The glittering orb that is the focus of New York Cityâ€™s New Yearâ€™s Eve celebration was not the only thing that took a sharp drop that night.
We are stunned to see how far we have fallen when it comes to public decency and decorum as evidenced by some of the TV antics on CNN, NBC and other media that had on-air personalities and celebrities â€śhostingâ€ť coverage of the Times Square party leading up to the ball drop.
The soggy weather notwithstanding, the hours-long lead-up to the actual countdown to midnight, was an out-of-control, poorly coordinated free-for-all of stupid stunts, drunken debauchery, disappointing musical performances and celebrities who lack impulse control.
CNNâ€™s Andy Cohen behaved like a petulant child when informed by authorities that his umbrella violated security rules as he and co-host Anderson Cooper downed shots on live TV.
While over on NBC, model Chrissy Teigen spent several minutes offering graphic details about steaming her private parts to her co-hosts.

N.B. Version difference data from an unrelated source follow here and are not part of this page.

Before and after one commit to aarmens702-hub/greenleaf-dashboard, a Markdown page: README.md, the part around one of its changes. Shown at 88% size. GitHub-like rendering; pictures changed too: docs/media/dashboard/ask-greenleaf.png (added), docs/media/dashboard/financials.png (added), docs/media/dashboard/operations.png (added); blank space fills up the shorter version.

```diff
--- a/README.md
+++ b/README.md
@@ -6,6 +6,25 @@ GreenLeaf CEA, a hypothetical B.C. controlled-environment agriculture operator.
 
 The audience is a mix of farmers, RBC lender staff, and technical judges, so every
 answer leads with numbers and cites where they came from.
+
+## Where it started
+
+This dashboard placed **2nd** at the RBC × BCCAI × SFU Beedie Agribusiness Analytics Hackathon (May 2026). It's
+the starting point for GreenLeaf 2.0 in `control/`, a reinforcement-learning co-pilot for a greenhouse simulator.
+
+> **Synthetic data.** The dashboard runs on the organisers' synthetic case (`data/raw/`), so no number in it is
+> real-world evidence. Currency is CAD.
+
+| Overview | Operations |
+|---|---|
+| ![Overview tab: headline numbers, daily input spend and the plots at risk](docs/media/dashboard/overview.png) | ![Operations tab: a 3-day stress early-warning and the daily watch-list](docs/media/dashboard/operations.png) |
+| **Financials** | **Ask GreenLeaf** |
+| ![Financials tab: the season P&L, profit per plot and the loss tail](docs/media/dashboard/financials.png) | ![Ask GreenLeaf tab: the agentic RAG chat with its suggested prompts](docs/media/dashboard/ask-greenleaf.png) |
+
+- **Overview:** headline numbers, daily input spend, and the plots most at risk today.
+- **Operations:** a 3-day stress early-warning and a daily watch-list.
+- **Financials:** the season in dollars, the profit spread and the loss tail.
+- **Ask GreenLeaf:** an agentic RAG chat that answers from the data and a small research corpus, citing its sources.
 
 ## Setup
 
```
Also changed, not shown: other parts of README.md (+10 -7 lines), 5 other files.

NBC added to the train wreck by cutting away and missing the ball drop.
ABCâ€™s New Yearâ€™s Eve broadcast featuring Ryan Seacrest was better, but not by much.
The Hollywood Reporter noted that all the networks saw a steep decline in viewership this year over previous years.
We recognize that New Yearâ€™s Eve is a time of fun and celebration. Itâ€™s a night to let loose, act a little goofy and have a drink or two.
What we donâ€™t understand is the thought process of network executives who willfully damage their â€śjournalistic credibility,â€ť by encouraging news anchors to act like drunken idiots. Nor do we find any â€śentertainment valueâ€ť in listening to self-absorbed celebrities talk about their bodily functions.
Social media has apparently brainwashed some people into thinking that there is no behavior too outrageous and no topic too gross for public consumption.
Our wish for the New Year is a return to a society that supports freedom of speech and expression without forsaking dignity and respect.